THE TASK = Please repeat each line below exactly, with no images in the copy.

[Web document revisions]

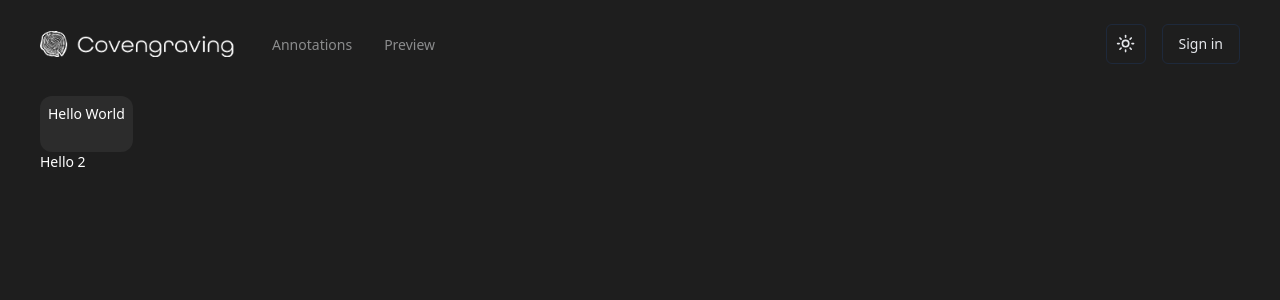
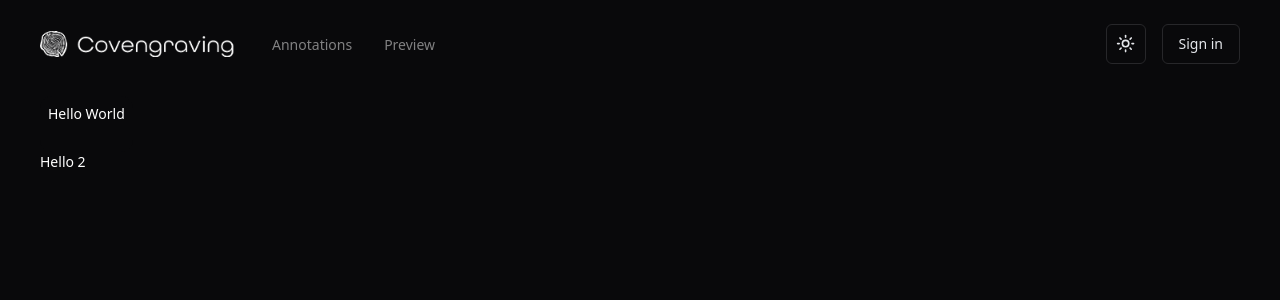
Before and after one commit to MatthiasTeks/annotation-app, a Next.js app: page / in a window 1280 px wide. Shown: the top 300 px of the page. Built offline with nearby package versions, Linux system fonts and the light colour scheme; no server answers.

Commit message:
style(app): change shadcn theme

```diff
--- a/src/app/globals.css
+++ b/src/app/globals.css
@@ -5,24 +5,24 @@
 @layer base {
   :root {
     --background: 0 0% 100%;
-    --foreground: 222.2 47.4% 11.2%;
-    --card: 0 0% 10%;
-    --card-foreground: 222.2 84% 4.9%;
+    --foreground: 240 10% 3.9%;
+    --card: 0 0% 100%;
+    --card-foreground: 240 10% 3.9%;
     --popover: 0 0% 100%;
-    --popover-foreground: 222.2 84% 4.9%;
-    --primary: 222.2 47.4% 11.2%;
-    --primary-foreground: 210 40% 98%;
-    --secondary: 210 40% 96.1%;
-    --secondary-foreground: 222.2 47.4% 11.2%;
-    --muted: 210 40% 96.1%;
-    --muted-foreground: 215.4 16.3% 46.9%;
-    --accent: 210 40% 96.1%;
-    --accent-foreground: 222.2 47.4% 11.2%;
+    --popover-foreground: 240 10% 3.9%;
+    --primary: 240 5.9% 10%;
+    --primary-foreground: 0 0% 98%;
+    --secondary: 240 4.8% 95.9%;
+    --secondary-foreground: 240 5.9% 10%;
+    --muted: 240 4.8% 95.9%;
+    --muted-foreground: 240 3.8% 46.1%;
+    --accent: 240 4.8% 95.9%;
+    --accent-foreground: 240 5.9% 10%;
     --destructive: 0 84.2% 60.2%;
-    --destructive-foreground: 210 40% 98%;
-    --border: 214.3 31.8% 91.4%;
-    --input: 214.3 31.8% 91.4%;
-    --ring: 222.2 84% 4.9%;
+    --destructive-foreground: 0 0% 98%;
+    --border: 240 5.9% 90%;
+    --input: 240 5.9% 90%;
+    --ring: 240 10% 3.9%;
     --radius: 0.5rem;
     --chart-1: 12 76% 61%;
     --chart-2: 173 58% 39%;
@@ -32,25 +32,25 @@
   }
 
   .dark {
-    --background: 30 0% 11.8%;
-    --foreground: 210 40% 98%;
-    --card: 0, 0%, 17.3%;
-    --card-foreground: 210 40% 98%;
-    --popover: 30 0% 11.8%;
-    --popover-foreground: 210 40% 98%;
-    --primary: 210 40% 98%;
-    --primary-foreground: 222.2 47.4% 11.2%;
-    --secondary: 217.2 32.6% 17.5%;
-    --secondary-foreground: 210 40% 98%;
-    --muted: 217.2 32.6% 17.5%;
-    --muted-foreground: 215 20.2% 65.1%;
-    --accent: 217.2 32.6% 17.5%;
-    --accent-foreground: 210 40% 98%;
+    --background: 240 10% 3.9%;
+    --foreground: 0 0% 98%;
+    --card: 240 10% 3.9%;
+    --card-foreground: 0 0% 98%;
+    --popover: 240 10% 3.9%;
+    --popover-foreground: 0 0% 98%;
+    --primary: 0 0% 98%;
+    --primary-foreground: 240 5.9% 10%;
+    --secondary: 240 3.7% 15.9%;
+    --secondary-foreground: 0 0% 98%;
+    --muted: 240 3.7% 15.9%;
+    --muted-foreground: 240 5% 64.9%;
+    --accent: 240 3.7% 15.9%;
+    --accent-foreground: 0 0% 98%;
     --destructive: 0 62.8% 30.6%;
-    --destructive-foreground: 210 40% 98%;
-    --border: 217.2 32.6% 17.5%;
-    --input: 217.2 32.6% 17.5%;
-    --ring: 212.7 26.8% 83.9%;
+    --destructive-foreground: 0 0% 98%;
+    --border: 240 3.7% 15.9%;
+    --input: 240 3.7% 15.9%;
+    --ring: 240 4.9% 83.9%;
     --chart-1: 220 70% 50%;
     --chart-2: 160 60% 45%;
     --chart-3: 30 80% 55%;
```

WRITTEN SOLUTION =
Before and after one commit to MatthiasTeks/annotation-app, a Next.js app: page / in a window 1280 px wide. Shown: the top 300 px of the page. Built offline with nearby package versions, Linux system fonts and the light colour scheme; no server answers.

Commit message:
style(app): change shadcn theme

```diff
--- a/src/app/globals.css
+++ b/src/app/globals.css
@@ -5,24 +5,24 @@
 @layer base {
   :root {
     --background: 0 0% 100%;
-    --foreground: 222.2 47.4% 11.2%;
-    --card: 0 0% 10%;
-    --card-foreground: 222.2 84% 4.9%;
+    --foreground: 240 10% 3.9%;
+    --card: 0 0% 100%;
+    --card-foreground: 240 10% 3.9%;
     --popover: 0 0% 100%;
-    --popover-foreground: 222.2 84% 4.9%;
-    --primary: 222.2 47.4% 11.2%;
-    --primary-foreground: 210 40% 98%;
-    --secondary: 210 40% 96.1%;
-    --secondary-foreground: 222.2 47.4% 11.2%;
-    --muted: 210 40% 96.1%;
-    --muted-foreground: 215.4 16.3% 46.9%;
-    --accent: 210 40% 96.1%;
-    --accent-foreground: 222.2 47.4% 11.2%;
+    --popover-foreground: 240 10% 3.9%;
+    --primary: 240 5.9% 10%;
+    --primary-foreground: 0 0% 98%;
+    --secondary: 240 4.8% 95.9%;
+    --secondary-foreground: 240 5.9% 10%;
+    --muted: 240 4.8% 95.9%;
+    --muted-foreground: 240 3.8% 46.1%;
+    --accent: 240 4.8% 95.9%;
+    --accent-foreground: 240 5.9% 10%;
     --destructive: 0 84.2% 60.2%;
-    --destructive-foreground: 210 40% 98%;
-    --border: 214.3 31.8% 91.4%;
-    --input: 214.3 31.8% 91.4%;
-    --ring: 222.2 84% 4.9%;
+    --destructive-foreground: 0 0% 98%;
+    --border: 240 5.9% 90%;
+    --input: 240 5.9% 90%;
+    --ring: 240 10% 3.9%;
     --radius: 0.5rem;
     --chart-1: 12 76% 61%;
     --chart-2: 173 58% 39%;
@@ -32,25 +32,25 @@
   }
 
   .dark {
-    --background: 30 0% 11.8%;
-    --foreground: 210 40% 98%;
-    --card: 0, 0%, 17.3%;
-    --card-foreground: 210 40% 98%;
-    --popover: 30 0% 11.8%;
-    --popover-foreground: 210 40% 98%;
-    --primary: 210 40% 98%;
-    --primary-foreground: 222.2 47.4% 11.2%;
-    --secondary: 217.2 32.6% 17.5%;
-    --secondary-foreground: 210 40% 98%;
-    --muted: 217.2 32.6% 17.5%;
-    --muted-foreground: 215 20.2% 65.1%;
-    --accent: 217.2 32.6% 17.5%;
-    --accent-foreground: 210 40% 98%;
+    --background: 240 10% 3.9%;
+    --foreground: 0 0% 98%;
+    --card: 240 10% 3.9%;
+    --card-foreground: 0 0% 98%;
+    --popover: 240 10% 3.9%;
+    --popover-foreground: 0 0% 98%;
+    --primary: 0 0% 98%;
+    --primary-foreground: 240 5.9% 10%;
+    --secondary: 240 3.7% 15.9%;
+    --secondary-foreground: 0 0% 98%;
+    --muted: 240 3.7% 15.9%;
+    --muted-foreground: 240 5% 64.9%;
+    --accent: 240 3.7% 15.9%;
+    --accent-foreground: 0 0% 98%;
     --destructive: 0 62.8% 30.6%;
-    --destructive-foreground: 210 40% 98%;
-    --border: 217.2 32.6% 17.5%;
-    --input: 217.2 32.6% 17.5%;
-    --ring: 212.7 26.8% 83.9%;
+    --destructive-foreground: 0 0% 98%;
+    --border: 240 3.7% 15.9%;
+    --input: 240 3.7% 15.9%;
+    --ring: 240 4.9% 83.9%;
     --chart-1: 220 70% 50%;
     --chart-2: 160 60% 45%;
     --chart-3: 30 80% 55%;
```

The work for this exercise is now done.